And lastly, well, most recently, I finished Platform 9 3/4 and Nightvale…


I’m pretty geeked about how these ones turned out,

…especially the Nightvale square. I is a wee bit larger than the others but I’ll work it in somehow. I’ve still got to figure out a Hamilton themed square, maybe that’ll need to be bigger too. My girl loves her Hamilton like only a 13 year-old fangirl can.


As you can see, I’ve actually made quite a bit of progress on the themed squares of this blanket. I don’t really have an overall plan (big surprise there right?) for this blanket other than Make It. Secretly I want to finish the blanket by Christmas. Yes, the one  in 2016 but that may or may not happen. Either way I’ll keep you updated on its progress. Don’t hold your breath though, it’s going to take some time.

We interrupt this training plan for The Sickness.

I’m signed up to run in the Detroit half marathon, not the international one but the one that stays state side and runs around Belle Isle. I’m not sure exactly what the difference is (other than the course…obviously) but I’m not all that excited about this half. Mostly because the training has not been going so great.

Over the summer I didn’t run as much as I had hoped to. Long runs became a thing of the recent-past while  I struggled to finish the hundred shadowing hours for my dental school application. I did get some speed work in while working with my kids’ cross country team in their pre-season and I tried to get back on track in August after the application was submitted but I also started coaching middle school cross country at that time.
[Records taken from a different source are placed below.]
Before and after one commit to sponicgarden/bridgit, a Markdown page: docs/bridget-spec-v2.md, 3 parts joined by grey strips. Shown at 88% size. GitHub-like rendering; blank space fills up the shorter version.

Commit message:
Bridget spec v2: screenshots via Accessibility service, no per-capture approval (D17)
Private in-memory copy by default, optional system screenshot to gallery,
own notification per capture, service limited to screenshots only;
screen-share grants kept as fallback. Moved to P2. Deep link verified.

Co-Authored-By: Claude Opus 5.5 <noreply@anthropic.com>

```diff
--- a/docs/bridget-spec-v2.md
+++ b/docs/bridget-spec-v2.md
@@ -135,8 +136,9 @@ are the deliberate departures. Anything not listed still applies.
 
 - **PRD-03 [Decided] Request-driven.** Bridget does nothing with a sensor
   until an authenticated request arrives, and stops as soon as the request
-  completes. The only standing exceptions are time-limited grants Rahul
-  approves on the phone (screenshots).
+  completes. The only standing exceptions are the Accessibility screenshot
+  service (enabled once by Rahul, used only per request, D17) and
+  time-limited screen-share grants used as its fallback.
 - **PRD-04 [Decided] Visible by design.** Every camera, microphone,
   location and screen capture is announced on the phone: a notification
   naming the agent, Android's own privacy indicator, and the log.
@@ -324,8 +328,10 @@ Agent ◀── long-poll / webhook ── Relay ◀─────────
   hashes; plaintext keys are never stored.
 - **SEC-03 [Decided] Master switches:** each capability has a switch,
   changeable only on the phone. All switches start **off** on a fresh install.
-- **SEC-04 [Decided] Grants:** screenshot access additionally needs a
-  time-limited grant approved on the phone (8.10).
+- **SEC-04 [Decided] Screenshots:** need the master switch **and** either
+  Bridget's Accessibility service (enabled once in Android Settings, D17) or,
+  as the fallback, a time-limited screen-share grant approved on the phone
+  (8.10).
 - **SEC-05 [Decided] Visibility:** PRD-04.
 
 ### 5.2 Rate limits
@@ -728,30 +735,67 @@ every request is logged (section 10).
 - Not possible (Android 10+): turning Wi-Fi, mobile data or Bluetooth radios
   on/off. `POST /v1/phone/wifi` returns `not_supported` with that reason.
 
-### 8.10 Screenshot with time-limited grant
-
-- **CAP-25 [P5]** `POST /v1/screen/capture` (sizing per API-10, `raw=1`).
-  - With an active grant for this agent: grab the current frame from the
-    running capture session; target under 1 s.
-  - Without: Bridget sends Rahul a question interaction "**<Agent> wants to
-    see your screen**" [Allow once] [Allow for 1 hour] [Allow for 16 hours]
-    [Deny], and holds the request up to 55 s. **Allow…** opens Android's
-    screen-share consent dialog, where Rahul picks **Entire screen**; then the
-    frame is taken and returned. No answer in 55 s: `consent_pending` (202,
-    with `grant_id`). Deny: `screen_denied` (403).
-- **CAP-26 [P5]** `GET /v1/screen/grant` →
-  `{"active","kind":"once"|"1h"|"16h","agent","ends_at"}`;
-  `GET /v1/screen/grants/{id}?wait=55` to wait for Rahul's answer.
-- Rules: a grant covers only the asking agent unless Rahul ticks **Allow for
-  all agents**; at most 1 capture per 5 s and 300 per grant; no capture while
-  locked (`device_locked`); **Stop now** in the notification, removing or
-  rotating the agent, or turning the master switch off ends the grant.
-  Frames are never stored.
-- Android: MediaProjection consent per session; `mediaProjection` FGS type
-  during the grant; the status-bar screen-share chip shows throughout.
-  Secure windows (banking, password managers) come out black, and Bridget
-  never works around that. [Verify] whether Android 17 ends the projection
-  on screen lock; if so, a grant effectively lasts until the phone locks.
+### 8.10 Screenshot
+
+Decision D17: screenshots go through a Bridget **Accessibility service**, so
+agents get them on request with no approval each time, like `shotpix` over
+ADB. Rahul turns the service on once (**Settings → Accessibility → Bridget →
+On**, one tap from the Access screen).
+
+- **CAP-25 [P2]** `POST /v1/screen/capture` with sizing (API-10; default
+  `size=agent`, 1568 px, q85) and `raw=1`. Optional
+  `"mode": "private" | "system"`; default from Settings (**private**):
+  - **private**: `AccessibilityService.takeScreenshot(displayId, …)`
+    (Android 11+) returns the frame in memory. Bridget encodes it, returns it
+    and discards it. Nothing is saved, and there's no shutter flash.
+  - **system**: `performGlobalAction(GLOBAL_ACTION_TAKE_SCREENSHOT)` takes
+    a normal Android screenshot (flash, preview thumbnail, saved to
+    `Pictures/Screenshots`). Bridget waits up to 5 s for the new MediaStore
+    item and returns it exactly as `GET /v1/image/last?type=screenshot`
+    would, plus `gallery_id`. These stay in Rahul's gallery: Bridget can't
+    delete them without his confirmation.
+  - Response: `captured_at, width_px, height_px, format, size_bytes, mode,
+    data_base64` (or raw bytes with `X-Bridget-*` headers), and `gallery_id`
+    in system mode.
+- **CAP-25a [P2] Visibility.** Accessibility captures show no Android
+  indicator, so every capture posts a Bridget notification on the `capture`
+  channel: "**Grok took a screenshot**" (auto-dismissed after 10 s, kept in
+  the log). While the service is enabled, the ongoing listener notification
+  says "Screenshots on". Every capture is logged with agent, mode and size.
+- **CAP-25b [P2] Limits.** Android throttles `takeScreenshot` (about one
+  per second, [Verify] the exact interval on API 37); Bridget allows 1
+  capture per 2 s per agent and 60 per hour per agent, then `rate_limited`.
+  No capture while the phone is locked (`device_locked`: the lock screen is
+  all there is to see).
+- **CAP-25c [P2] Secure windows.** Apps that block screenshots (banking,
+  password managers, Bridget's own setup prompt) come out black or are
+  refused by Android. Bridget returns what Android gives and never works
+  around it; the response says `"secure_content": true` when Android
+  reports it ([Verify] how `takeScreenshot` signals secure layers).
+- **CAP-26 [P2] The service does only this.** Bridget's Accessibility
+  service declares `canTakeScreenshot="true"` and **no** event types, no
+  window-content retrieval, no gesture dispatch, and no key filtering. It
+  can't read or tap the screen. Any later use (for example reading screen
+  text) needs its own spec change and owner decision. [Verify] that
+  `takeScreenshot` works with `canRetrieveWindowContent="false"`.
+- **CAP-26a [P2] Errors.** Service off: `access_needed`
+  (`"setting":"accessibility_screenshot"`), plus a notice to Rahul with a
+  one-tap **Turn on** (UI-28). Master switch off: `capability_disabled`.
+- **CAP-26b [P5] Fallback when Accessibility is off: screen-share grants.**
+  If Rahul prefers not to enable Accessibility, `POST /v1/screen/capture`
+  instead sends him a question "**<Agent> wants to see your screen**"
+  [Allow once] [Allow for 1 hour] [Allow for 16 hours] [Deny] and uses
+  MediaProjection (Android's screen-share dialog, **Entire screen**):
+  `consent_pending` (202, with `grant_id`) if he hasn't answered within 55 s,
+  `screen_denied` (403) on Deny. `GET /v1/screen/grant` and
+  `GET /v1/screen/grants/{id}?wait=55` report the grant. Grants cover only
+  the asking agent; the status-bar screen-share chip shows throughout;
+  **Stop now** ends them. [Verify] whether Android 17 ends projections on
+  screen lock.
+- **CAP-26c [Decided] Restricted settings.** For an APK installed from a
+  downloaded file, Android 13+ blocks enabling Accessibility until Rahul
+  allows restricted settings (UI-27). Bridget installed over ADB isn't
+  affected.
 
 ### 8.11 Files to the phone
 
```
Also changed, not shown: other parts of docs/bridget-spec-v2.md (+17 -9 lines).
I love caching but it cuts into my already limited running time.

Fast forward to a few weeks ago when I realized there was only a month until the Detroit half…
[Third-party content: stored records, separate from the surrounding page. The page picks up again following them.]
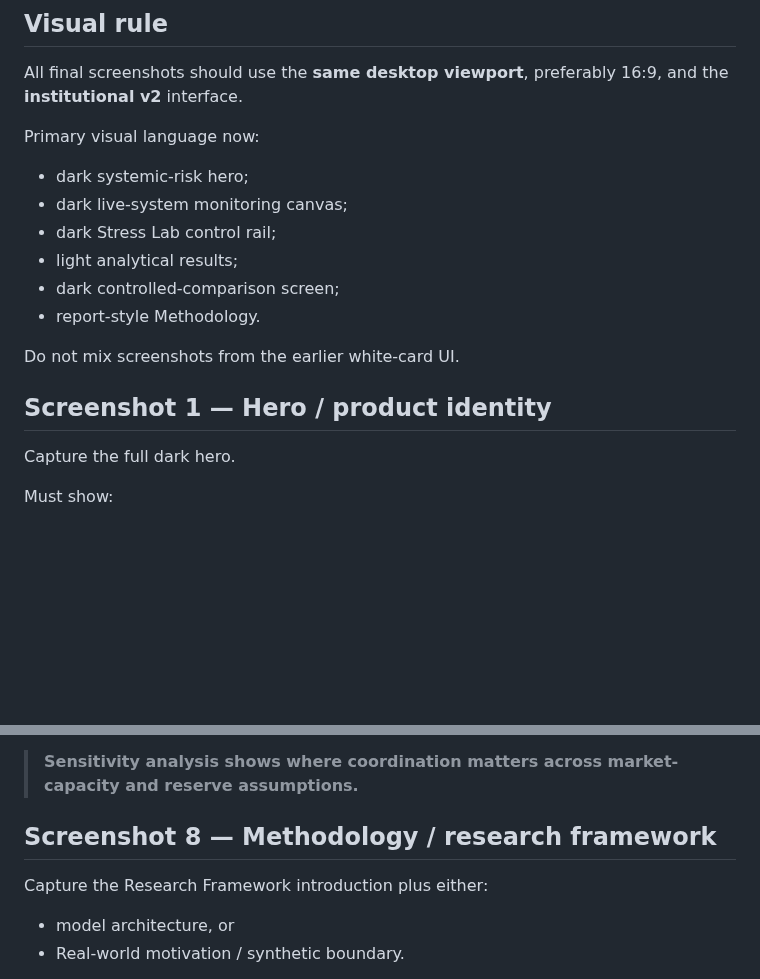
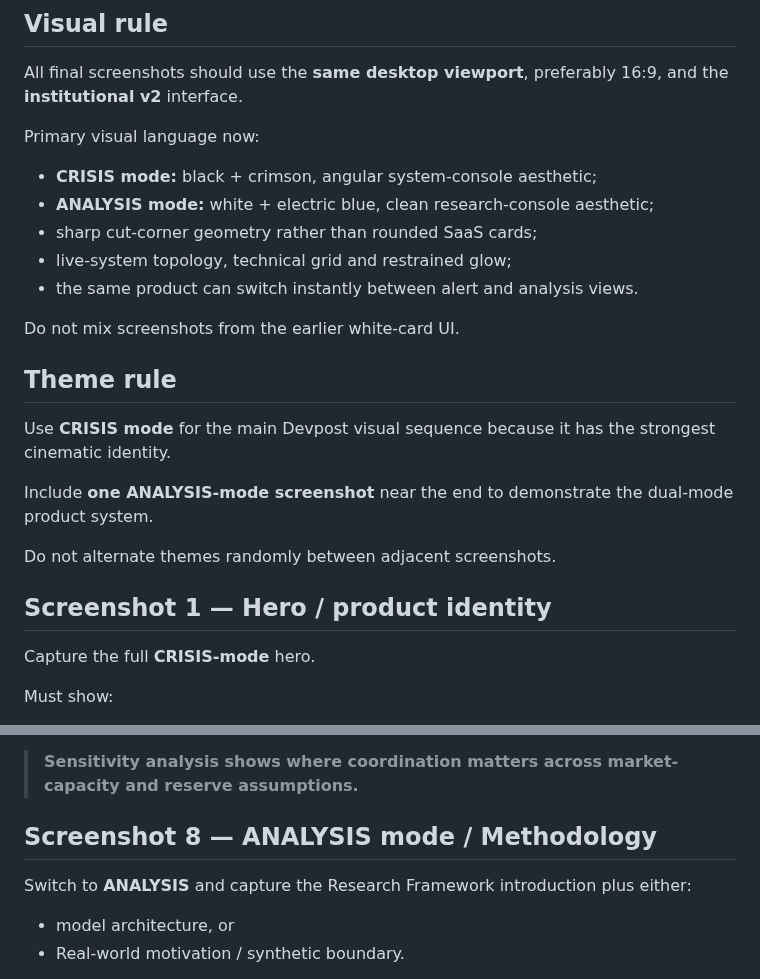
Before and after one commit to rostys-fintech/cloudrescue-scfr, a Markdown page: docs/screenshot-plan.md, 2 parts joined by grey strips. GitHub-like rendering; blank space fills up the shorter version.

Commit message:
Align screenshots with dual cyber themes

```diff
--- a/docs/screenshot-plan.md
+++ b/docs/screenshot-plan.md
@@ -5,18 +5,25 @@
 All final screenshots should use the **same desktop viewport**, preferably 16:9, and the **institutional v2** interface.
 
 Primary visual language now:
-- dark systemic-risk hero;
-- dark live-system monitoring canvas;
-- dark Stress Lab control rail;
-- light analytical results;
-- dark controlled-comparison screen;
-- report-style Methodology.
+- **CRISIS mode:** black + crimson, angular system-console aesthetic;
+- **ANALYSIS mode:** white + electric blue, clean research-console aesthetic;
+- sharp cut-corner geometry rather than rounded SaaS cards;
+- live-system topology, technical grid and restrained glow;
+- the same product can switch instantly between alert and analysis views.
 
 Do not mix screenshots from the earlier white-card UI.
 
+## Theme rule
+
+Use **CRISIS mode** for the main Devpost visual sequence because it has the strongest cinematic identity.
+
+Include **one ANALYSIS-mode screenshot** near the end to demonstrate the dual-mode product system.
+
+Do not alternate themes randomly between adjacent screenshots.
+
 ## Screenshot 1 — Hero / product identity
 
-Capture the full dark hero.
+Capture the full **CRISIS-mode** hero.
 
 Must show:
 - CloudRescue title;
@@ -125,9 +132,9 @@ Suggested caption:
 
 > **Sensitivity analysis shows where coordination matters across market-capacity and reserve assumptions.**
 
-## Screenshot 8 — Methodology / research framework
+## Screenshot 8 — ANALYSIS mode / Methodology
 
-Capture the Research Framework introduction plus either:
+Switch to **ANALYSIS** and capture the Research Framework introduction plus either:
 - model architecture, or
 - Real-world motivation / synthetic boundary.
 
```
I regularly maintain a decent level of running ability but I knew I needed to kick this training into gear if I wanted to reach my goal of 2:05 (which would be a PR by 2 minutes and 27 seconds). With exactly a month left to train, I got in my first ten mile run of this cycle but it was slower and more painful than it should have been. That same week I ran half of a half (or just over 6.5 miles) at slightly faster than a 2:05 half race pace. I was pretty pumped and felt like things were getting closer to where they should be. No, I wasn’t going to be able to do a long run every week but by following a two week rotating schedule I’d still get a couple above-ten-milers in before race day. Other than that I was going to focus on pace and do some speed-work while logging three to six mile runs…

Was. Going. To.

In the process of rolling out the amended training plan something happened, another snafu. I got sick. Like the Can’t stop coughing, crap in my lungs, I can’t breath so I can’t run kind of sick. I did try. I’ll pretty much try to run through anything. Sometimes it helps, not so much this time.


After trying to run anyhow, I realized this rule has some merit.

As September rolled into October I watched what should have been a hundred mile month turn into just under eighty and my hopes of PR-ing this go round get dimmer and dimmer. Altogether I missed a week of training. There were a couple slow, painful 3 mile runs in there but that hardly counts.

So, here I am with just under two weeks until race day feeling very under-prepared. I’m doing what I can to make up for lost time starting with a (hopefully) ten mile run today but breathing is still tricky. There’s definitely some fluid movement going on in the old lungs. I’m going to do what I can to salvage this go-round of half marathon training and hope I can somehow miraculously manage to PR  try to avoid embarrassing myself come October 16.


One thing I’ve learned from this, I am definitely a process runner. Like a process knitter or crocheter enjoys the making of something as much as the final product, I truly enjoy training for a relatively longer race like a half-marathon as much if not more than I do actually running the race. Sure the race is the pay off, the proof that you did the hard stuff, but the hard stuff, the day in and day out training, is the part that matters.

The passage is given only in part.